Take a look at her website, facebook page, and soundcloud to hear some songs. My favorites are “Stay” and “Vultures Will Circle”, but also check out “The Vineyard” and “Pool of Dreams” for Allyse’s killer whistling skills, of which I’ve always been jealous. She’s recorded everything herself so far, but will be recording with a sound engineer this week, yay!

Allyse will be playing this Wednesday night at The Tree Bar.

music mondays: a great day for pop music

haimAlright guys. Here’s the deal. I’m in love. With HAIM. Their album, Days Are Gone, came out today and you should go buy it right now. But let me confess something before we go on. When I first heard their single, Forever, I liked it but was a little put off. I just thought it sounded too much like a Gloria Estefan song, or some other old pop song, but I could never nail it down.

I have since realized the error of my ways. HAIM is like gloriously, awesomely updated 80s and 90s pop music. I have missed good pop music since approximately 2002, when Justified came out (but we will get to that later). Now, HAIM isn’t definitively a pop group. According to Wikipedia, they are a ROCK BAND. I would call them pop-rock. But if you read any reviews of them, you’ll be sure to notice the frequent comparisons to 80s era Fleetwood Mac, or The Bangles, or some good 90s R&B. THOSE ARE ALL THINGS I LOVE. So naturally, I found myself enamored with HAIM.

The group is made of three sisters from LA and a drummer. Fun fact: baby Haim and I share the same birthday (different years). Their parents formed a family band when the girls were still in school. How awesome is that? And their band was called Rockinhaim, hilarious. Anyway, these girls have been playing music together for a long time and it shows.

So, I’ve been listening to their EP, eagerly awaiting the release of Days Are Gone, and the day is finally here. NPR has been streaming the album, so if you aren’t willing to drop $7.99 at iTunes, go take a listen. I really love this whole album, but if I have to pick some favorites, Honey & I is way up there. It’s like Vampire Weekend meets Wilson Phillips in the best way. The album closer, Running If You Call My Name, is also one of my favs. It’s more atmospheric and I think shows the reach that their sound has.

Okay, shift gears a bit. The other good news for pop music is today’s release of The 20/20 Experience: 2 of 2. Honestly, I haven’t listened to the whole thing yet, but I do like Take Back the Night, and trust that in the reign of terror Miley has on pop music, JT will always be better. He definitely has a case of “artists make better art when they’re sad” (don’t even try to tell me Cry Me A River isn’t one of the best pop songs ever), but he’s still the current king. And also, JT + Timbaland forever.

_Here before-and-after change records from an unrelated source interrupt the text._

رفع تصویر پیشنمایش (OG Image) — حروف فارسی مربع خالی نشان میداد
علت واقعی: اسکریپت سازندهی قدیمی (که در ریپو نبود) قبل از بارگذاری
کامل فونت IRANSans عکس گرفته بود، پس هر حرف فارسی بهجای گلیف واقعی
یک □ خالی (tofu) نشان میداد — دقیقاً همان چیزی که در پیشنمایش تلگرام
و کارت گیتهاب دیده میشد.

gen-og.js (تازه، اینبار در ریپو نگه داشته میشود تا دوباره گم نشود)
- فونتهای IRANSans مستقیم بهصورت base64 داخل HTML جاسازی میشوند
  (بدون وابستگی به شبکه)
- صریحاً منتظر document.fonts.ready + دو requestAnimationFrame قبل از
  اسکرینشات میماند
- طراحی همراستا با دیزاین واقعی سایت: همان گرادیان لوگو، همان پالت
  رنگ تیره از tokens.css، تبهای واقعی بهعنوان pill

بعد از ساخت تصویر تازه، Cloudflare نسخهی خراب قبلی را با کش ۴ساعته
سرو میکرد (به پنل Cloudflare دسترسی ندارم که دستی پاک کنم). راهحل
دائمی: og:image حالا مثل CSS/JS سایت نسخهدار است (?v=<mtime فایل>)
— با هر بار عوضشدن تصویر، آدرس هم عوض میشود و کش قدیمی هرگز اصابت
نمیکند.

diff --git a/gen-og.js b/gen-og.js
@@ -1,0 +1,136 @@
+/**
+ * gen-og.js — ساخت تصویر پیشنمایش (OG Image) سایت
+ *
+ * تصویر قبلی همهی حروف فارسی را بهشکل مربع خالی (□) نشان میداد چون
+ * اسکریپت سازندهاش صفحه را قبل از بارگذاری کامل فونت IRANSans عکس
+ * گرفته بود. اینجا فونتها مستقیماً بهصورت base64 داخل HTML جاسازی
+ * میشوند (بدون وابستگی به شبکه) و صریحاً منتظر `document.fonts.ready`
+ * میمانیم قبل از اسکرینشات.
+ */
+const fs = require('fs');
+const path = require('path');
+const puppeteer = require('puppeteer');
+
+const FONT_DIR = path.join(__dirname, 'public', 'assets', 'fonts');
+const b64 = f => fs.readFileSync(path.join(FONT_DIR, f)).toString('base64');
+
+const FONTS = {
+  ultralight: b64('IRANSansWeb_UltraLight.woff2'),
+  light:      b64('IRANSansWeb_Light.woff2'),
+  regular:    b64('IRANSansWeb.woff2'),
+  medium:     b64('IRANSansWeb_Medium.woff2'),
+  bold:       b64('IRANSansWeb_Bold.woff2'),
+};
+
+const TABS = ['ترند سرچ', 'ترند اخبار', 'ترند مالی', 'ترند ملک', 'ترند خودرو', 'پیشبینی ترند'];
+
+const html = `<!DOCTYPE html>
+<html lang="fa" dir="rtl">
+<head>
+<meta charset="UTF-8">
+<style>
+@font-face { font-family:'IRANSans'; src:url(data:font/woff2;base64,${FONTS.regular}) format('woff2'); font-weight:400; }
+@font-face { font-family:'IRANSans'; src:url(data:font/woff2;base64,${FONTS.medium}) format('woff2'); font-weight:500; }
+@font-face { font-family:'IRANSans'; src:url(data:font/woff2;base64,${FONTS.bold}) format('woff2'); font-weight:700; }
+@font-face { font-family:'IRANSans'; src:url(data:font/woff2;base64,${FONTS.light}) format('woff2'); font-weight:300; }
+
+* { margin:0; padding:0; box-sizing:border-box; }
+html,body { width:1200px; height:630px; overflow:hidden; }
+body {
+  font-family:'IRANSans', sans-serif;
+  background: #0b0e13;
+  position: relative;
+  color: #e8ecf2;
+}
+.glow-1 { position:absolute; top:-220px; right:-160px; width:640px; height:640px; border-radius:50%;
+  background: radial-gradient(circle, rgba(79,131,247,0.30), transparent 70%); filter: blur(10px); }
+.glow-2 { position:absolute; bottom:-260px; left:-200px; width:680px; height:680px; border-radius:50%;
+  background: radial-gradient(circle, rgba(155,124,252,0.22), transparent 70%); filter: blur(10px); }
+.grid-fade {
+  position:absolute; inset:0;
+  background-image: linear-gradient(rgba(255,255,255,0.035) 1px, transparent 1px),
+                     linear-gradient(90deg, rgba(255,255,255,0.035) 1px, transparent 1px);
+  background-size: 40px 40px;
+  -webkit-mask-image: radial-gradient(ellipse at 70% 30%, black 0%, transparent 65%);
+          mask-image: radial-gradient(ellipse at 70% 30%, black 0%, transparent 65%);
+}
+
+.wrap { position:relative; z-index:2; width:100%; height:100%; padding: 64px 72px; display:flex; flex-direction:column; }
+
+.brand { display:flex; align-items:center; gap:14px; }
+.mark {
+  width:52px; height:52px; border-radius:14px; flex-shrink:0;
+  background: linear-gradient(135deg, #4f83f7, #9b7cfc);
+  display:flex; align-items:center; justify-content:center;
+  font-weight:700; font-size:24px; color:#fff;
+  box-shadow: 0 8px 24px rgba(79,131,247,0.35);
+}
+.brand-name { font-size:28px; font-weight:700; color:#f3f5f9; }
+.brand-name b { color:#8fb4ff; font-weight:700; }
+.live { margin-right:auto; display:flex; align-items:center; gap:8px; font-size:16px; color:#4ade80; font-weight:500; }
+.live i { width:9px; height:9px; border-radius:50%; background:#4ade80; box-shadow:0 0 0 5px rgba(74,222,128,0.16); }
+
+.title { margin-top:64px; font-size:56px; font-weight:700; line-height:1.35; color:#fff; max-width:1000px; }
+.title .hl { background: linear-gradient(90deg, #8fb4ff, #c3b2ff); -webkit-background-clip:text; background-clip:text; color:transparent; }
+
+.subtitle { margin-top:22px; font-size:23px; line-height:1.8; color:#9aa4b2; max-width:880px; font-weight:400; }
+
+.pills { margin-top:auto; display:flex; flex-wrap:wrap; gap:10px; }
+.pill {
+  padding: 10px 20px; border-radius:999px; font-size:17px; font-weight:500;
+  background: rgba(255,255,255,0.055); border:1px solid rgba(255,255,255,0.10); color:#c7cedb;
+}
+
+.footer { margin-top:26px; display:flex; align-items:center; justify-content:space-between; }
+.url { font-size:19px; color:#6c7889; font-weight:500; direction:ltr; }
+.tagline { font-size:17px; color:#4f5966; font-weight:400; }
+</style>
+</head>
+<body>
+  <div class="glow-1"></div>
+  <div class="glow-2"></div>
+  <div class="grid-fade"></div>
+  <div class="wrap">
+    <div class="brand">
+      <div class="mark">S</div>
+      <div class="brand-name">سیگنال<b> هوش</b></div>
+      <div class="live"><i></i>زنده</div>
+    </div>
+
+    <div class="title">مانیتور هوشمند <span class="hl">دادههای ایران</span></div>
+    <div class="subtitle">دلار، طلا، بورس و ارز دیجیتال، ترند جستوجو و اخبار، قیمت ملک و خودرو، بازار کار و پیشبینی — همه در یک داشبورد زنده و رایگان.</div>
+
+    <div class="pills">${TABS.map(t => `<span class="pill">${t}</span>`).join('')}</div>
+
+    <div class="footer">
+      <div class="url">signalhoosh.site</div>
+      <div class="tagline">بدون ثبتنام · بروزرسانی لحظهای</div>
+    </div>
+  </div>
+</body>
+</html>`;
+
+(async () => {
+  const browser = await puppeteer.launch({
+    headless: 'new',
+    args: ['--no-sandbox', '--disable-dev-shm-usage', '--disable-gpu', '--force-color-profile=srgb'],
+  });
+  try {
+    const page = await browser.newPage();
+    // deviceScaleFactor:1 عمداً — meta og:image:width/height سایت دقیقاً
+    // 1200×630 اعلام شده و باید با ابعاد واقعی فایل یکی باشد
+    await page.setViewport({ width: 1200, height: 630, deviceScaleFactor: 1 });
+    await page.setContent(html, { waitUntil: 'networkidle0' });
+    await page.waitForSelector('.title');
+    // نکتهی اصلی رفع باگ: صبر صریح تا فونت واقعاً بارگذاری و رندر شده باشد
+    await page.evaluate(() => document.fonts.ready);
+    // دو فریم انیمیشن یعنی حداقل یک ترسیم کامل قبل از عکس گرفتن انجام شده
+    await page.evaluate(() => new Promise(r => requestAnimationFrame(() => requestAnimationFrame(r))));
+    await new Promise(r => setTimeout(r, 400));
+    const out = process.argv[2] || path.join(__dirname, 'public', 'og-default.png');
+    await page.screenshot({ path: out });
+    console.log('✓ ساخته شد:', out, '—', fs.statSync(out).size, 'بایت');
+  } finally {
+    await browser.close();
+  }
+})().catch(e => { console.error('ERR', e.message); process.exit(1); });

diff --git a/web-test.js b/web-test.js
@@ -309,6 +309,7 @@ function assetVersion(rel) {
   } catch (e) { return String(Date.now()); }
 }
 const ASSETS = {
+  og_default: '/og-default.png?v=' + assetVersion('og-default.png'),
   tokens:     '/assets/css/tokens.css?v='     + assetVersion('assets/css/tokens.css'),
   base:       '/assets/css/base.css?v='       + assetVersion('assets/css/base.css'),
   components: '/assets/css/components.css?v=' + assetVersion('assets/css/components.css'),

Addendum: After listening to all of part 2, I’m really disappointed in it. This is a great example of the failed double album. As a friend of mine put it, part 2 just feels thrown together. Instead of wasting energy trying to put out two albums, he should have put everything into making one really solid album. The songs on part 2 don’t even work together. Some are really clearly pop tracks, like Not A Bad Thing (which I actually don’t hate), others are hip-hop infused and some are heavier, like Only When I Walk Away (which I do hate). And then. AND THEN THERE IS THIS COUNTRY SONG IN THE MIDDLE. Don’t be fooled, Drink You Away may not sound completely like a country track, but bro, it is. I mean, it’s called Drink You Away. I was also really hoping for shorter tracks on part 2, I don’t know what the fascination is with 8 minute pop songs. COMMENCE CRYING OVER THE END OF JT’S POP CAREER.

Nah, I still got your back, JT, but I expect more from you.